Segment Open

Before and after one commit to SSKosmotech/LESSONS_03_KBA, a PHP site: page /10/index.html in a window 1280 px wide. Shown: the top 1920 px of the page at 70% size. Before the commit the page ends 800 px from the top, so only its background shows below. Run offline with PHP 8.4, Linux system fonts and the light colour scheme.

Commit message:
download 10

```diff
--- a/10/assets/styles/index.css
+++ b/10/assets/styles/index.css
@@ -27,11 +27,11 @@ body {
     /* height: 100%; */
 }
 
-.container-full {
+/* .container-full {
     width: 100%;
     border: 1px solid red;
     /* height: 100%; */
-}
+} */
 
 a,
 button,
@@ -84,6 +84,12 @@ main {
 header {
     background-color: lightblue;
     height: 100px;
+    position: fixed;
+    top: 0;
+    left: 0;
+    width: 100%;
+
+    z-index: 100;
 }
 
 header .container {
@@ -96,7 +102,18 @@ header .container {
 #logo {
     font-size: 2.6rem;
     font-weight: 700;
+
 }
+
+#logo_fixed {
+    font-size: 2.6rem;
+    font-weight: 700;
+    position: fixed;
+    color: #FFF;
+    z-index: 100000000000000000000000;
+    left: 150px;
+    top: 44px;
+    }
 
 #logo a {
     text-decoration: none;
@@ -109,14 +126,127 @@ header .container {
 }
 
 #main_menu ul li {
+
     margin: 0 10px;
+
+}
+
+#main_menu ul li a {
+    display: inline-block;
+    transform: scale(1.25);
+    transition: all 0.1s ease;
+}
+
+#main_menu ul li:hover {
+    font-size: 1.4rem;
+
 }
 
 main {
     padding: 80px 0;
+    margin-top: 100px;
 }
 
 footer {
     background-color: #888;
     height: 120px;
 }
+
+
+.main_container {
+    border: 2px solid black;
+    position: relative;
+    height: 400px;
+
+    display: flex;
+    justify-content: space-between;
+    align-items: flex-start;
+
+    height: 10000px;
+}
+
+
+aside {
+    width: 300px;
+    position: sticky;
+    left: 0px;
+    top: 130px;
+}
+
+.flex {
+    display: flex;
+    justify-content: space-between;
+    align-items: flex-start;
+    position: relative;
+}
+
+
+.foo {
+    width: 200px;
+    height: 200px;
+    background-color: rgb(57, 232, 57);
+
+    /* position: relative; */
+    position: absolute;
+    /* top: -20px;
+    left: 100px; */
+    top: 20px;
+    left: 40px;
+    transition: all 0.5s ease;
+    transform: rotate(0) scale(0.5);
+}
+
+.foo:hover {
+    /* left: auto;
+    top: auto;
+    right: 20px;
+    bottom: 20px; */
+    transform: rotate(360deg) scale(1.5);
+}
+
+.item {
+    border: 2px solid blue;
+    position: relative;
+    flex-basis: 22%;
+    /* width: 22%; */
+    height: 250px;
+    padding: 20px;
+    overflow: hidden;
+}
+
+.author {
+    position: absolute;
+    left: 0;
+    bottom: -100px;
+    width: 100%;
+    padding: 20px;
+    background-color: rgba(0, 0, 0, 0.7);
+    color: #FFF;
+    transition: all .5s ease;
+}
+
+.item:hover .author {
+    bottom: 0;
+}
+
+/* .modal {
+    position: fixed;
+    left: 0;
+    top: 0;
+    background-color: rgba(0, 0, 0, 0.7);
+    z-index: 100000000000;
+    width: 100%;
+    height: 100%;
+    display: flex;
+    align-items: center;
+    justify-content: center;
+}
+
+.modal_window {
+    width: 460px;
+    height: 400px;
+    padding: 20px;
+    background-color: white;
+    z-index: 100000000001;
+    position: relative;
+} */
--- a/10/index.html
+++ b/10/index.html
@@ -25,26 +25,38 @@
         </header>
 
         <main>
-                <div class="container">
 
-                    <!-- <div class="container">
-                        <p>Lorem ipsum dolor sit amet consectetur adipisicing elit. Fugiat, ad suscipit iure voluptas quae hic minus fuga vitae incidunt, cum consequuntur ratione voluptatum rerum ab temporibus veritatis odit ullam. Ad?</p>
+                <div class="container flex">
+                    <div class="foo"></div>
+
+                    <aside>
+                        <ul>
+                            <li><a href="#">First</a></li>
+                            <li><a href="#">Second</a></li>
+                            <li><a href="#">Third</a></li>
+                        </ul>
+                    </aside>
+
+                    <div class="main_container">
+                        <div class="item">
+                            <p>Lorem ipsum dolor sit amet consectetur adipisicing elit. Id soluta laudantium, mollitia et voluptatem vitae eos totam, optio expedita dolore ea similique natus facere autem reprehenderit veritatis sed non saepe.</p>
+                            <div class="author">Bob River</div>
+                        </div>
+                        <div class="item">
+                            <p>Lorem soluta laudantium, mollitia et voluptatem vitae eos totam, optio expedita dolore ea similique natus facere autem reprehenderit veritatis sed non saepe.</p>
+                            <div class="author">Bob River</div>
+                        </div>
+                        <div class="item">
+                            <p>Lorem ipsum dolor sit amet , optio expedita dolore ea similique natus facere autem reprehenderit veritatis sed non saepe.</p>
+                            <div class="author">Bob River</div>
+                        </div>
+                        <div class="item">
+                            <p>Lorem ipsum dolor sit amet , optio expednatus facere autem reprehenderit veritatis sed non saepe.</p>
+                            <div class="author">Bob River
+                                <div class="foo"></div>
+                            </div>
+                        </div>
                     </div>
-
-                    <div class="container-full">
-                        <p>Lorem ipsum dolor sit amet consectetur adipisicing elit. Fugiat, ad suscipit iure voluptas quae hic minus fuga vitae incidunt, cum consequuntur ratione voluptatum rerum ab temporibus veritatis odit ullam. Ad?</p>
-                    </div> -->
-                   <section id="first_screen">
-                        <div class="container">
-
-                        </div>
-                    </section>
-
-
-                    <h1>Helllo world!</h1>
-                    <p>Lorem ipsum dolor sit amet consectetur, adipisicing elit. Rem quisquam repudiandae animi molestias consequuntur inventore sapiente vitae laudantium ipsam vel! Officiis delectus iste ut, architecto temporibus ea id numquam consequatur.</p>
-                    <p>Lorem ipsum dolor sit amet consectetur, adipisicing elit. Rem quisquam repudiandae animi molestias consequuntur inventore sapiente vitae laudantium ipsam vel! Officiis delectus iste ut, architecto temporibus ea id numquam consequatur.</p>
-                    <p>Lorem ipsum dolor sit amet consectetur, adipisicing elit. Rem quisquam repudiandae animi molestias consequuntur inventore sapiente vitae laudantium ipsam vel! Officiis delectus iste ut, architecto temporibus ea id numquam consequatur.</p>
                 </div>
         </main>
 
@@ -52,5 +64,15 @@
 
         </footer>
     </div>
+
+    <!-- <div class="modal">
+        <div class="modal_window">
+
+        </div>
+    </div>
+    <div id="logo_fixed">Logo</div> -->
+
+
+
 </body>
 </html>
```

Segment Closed

> ABOUT THIS TASK: Every line above that carries the string "saepe" should be copied.

> REPLY:
+                            <p>Lorem ipsum dolor sit amet consectetur adipisicing elit. Id soluta laudantium, mollitia et voluptatem vitae eos totam, optio expedita dolore ea similique natus facere autem reprehenderit veritatis sed non saepe.</p>
+                            <p>Lorem soluta laudantium, mollitia et voluptatem vitae eos totam, optio expedita dolore ea similique natus facere autem reprehenderit veritatis sed non saepe.</p>
+                            <p>Lorem ipsum dolor sit amet , optio expedita dolore ea similique natus facere autem reprehenderit veritatis sed non saepe.</p>
+                            <p>Lorem ipsum dolor sit amet , optio expednatus facere autem reprehenderit veritatis sed non saepe.</p>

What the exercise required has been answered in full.